Any application that keeps state needs a plan for maintaining it as the application evolves. Successfully managing these upgrades is one of the more challenging aspects of application development. This document explains several patterns and techniques for managing upgrade in a Waterken application.

2008-03-06 W3C Note on browser security UI finishes Last Call

This publication completes my duties as editor for the W3C Web Security Context Working Group. I think the Problems with the status quo section provides a good summary of the challenges facing the group.

2007-10-28 web-key: Mashing with permission
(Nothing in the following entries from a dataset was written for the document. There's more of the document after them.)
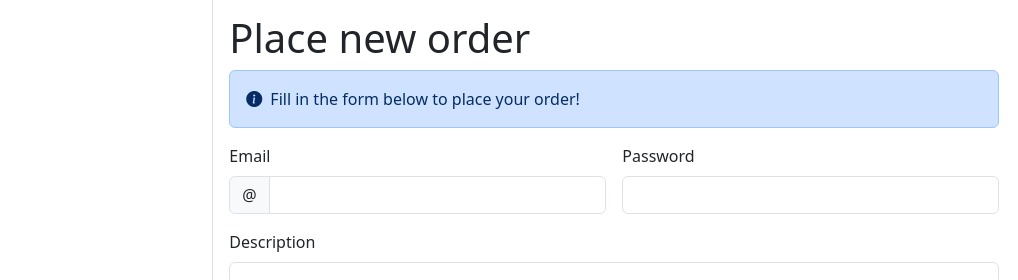
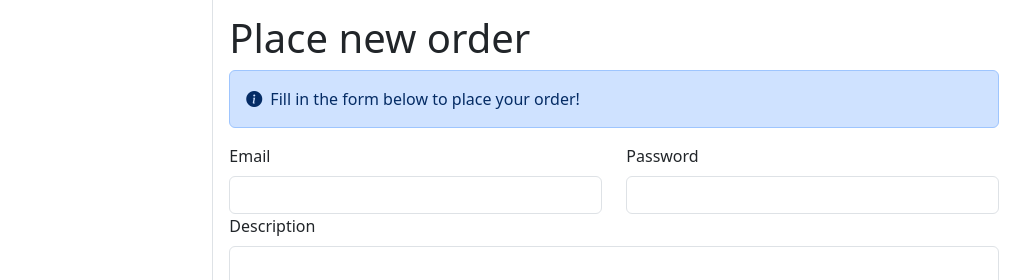
Before and after one commit to ducphuca5/fullstack-learning, a plain HTML site: page week-12/homework-w12.html in a window 1280 px wide. Shown: the part 850-1130 px from the top of the page, 0-1018 px from the left. Drawn offline with nearby package versions, Linux system fonts and the light colour scheme.

Commit message:
homework-w12

```diff
--- a/week-12/homework.html
+++ b/week-12/homework-w12.html
@@ -143,13 +143,10 @@
                 <i class="bi bi-info-circle-fill me-2"></i>Fill in the form
                 below to place your order!
               </div>
-              <form class="row g-3">
+              <form class="row">
                 <div class="col-md-6">
                   <label for="inputEmail4" class="form-label">Email</label>
-                  <div class="input-group">
-                    <span class="input-group-text">@</span>
-                    <input type="email" class="form-control" id="inputEmail4" />
-                  </div>
+                  <input type="email" class="form-control" id="inputEmail4" />
                 </div>
                 <div class="col-md-6">
                   <label for="inputPassword4" class="form-label"
```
Mashups, web applications that interact with other web applications, are receiving increasing developer interest and providing users with valuable new functionality. When one or more of the interacting applications have access control requirements, many design challenges arise. Failure to meet these challenges brings unnecessary risk to the user. Addressing the challenges using a poorly suited technique can add significant complexity to both the application code and the user interface, all while not reducing risk to the user. In addition to examining and explaining these failings, this paper introduces a solution, the web-key, an https URL convention for representing a transferable permission in a web application. Using web-keys, access control challenges can be effectively solved using existing development tools for web applications deployed to existing web browsers.